I've always thought of Bradman as having the better cricket mind of all the ATG's as well as his batting. Is that a fair assessment, or is there someone I'm not giving credit to?
But he probably was the most mentally strong cricketer ever... Even if guys like Tendulkar and Lara went back to Bradman's time, they wouldn't average tha high because no matter what the condotion/opposition are, they are more prone to mistakes than Bradman. They'd throw their wicket away at some stage
Bradman was a smart man no doubt but he pulled some real boners in his time including his mistreatment of Grimmett and Miller and perhaps a lack of foresight that allowed the insurrection of WSC.
He had a great memory of things that had happened previously and would set fields accordingly.
Also for someone as good as Miller to come into a side who was as dominant as Australia at the time, with his history in the War, would have been difficult to take Bradman and his attitude to the game seriously. Flip side Bradman had come into the side in the depression and was seen as a guiding light beyond cricket. Losing wasn't in his mind ever, so those minds weren't going to get along!
Loved Bradman's "The Art of Cricket". His cricket mind was brilliant. Miller got exactly what he wanted from his teammates, I think - Expectations of intermittent greatness.
Excerpt on swing bowling from the book:
It is a great read, technical but interesting.Quote:
One of the most interesting parts of the matter is the knowledge that a cricket ball will not change direction in the air if travelling too fast.
I have long held the view that a bowler of Tyson's pace could not produce the degree of swing which was achievable by a bowler of Bedser's pace.....
Certain conditions are shown to be desirable in order that maximum swing may be obtained. They are :-
1. A new ball with a shiny surface.
2. A humid atmosphere, with cloud.
3. A wind blowing from the right quarter.
As these factors disappear, so will swing......
There was a period in Australia when some cricket ball manufacturers, probably for reasons of economy, resorted to lacquering the surface of balls instead of shining them. The lacquer gives a beautiful bright, glossy finish. But that ball will not swing to anything like the same extent as one with the leather itself polished.....
An interesting point about polishing the ball which may not be appreciated is that the bowler likes to have one side only shined up. A ball with one shiny side can be made to swing even though it has virtually no seam at all, but with no seam and two rough sides it probably couldn't.....

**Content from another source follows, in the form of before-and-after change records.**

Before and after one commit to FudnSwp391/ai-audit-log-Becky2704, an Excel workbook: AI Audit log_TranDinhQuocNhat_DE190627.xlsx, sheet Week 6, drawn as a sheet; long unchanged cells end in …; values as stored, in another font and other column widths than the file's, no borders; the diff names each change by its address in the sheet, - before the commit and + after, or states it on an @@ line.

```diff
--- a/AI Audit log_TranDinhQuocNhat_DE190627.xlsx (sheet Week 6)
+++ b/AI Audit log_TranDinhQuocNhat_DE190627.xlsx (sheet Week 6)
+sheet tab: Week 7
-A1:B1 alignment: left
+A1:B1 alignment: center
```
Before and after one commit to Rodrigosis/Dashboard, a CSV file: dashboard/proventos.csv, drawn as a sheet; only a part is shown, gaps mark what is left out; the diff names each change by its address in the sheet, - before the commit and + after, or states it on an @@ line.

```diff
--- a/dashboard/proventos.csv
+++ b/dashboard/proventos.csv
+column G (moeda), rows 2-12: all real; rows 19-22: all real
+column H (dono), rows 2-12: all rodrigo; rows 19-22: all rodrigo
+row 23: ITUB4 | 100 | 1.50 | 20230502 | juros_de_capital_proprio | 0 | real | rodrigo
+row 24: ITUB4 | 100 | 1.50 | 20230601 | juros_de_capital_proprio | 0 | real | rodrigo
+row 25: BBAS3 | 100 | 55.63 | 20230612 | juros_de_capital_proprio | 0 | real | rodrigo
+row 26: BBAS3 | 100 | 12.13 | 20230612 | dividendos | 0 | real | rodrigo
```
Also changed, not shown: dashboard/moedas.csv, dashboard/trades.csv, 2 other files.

Putting things in their simplest form so that bowlers will know what to do one may say the seam of a ball acts like a rudder. Point the seam towards slips and the ball will veer that way to become an out-swinger. Point the seam towards fine-leg, the reverse will happen and you will get an in-swinger....
But the swinger which dips late, the ball which apparently is dead straight three quarters of the length of the pitch and then suddenly dips one way or the other, is the very devil. A late out-swinger which cuts away still further off the pitch will defeat anyone....
One of the great sins of some new ball bowlers is that they will continue to bowl cartwheeled outswingers at the stumps so that the ball finishes well outside the off stump and the batsman can safely watch it go by whilst another bit of shine has gone off the ball....
Really enjoyed reading that excerpt.
Bradman by a mile.
Missed 7 years of international cricket in his prime due to WW2.
Out of his 29 centuries 12 were Double centuries.
Another thing that makes me think Bradman had no equal is that Jack Hobbs who is every all time team i can think of, of his 15 centuries only 1 was a Double century.
Of Gary Sobers 26 centuries only 2 were more than double centuries.
I hope this paints a picture further than just oh but Sobers could bowl.
So Bradman played half the amount of Tests Sobers did scored 3 more centuries than Sobers and 10 more Double centuries.
Its not even close.
Bradman by 1.75 miles
The gap between Bradman and Sobers is significantly large, but it's not as wide as we like to think if we look at Sober's best decade. And a decade is a long time if you think about it. For example;
Bradman 1928-38, 1946-48 V ENG
Years = 12
Tests = 37
Runs = 5028
Ave = 89.78
100s = 19
50s = 12
Best Decade: Don Bradman 1929-38, 1946 V ENG
Test = 28
Runs = 4197
Ave = 99.50
100s = 16
50s = 8
Best Decade: Garry Sobers 1958-68 V ENG
Tests = 20
Runs = 2098
Ave = 82.07
100s = 9
50s = 7
Best Decade: Sobers 1958-68
Tests = 53
Runs = 5511
Ave = 71.57
100s = 19
50s = 21
Another factor that makes Bradman standout above the rest is that it only too him 9 Test matches (20 months) to reach an average of 100. In other words he settled in to his role at No.3 and matured as a batsman amazingly quickly, no mucking about.
Sobers on the other took 20 Tests to push is average into the 60s, and it wasn't till he'd been playing for 4-5 years did he really hit his straps and start piling on the runs.
(Note: 'Best Decade' is according to what I could find using Statsguru. Other people might be able to improve the batting average of either player by choosing slightly different start and finish dates.)
Sobers also started out as a spin bowler.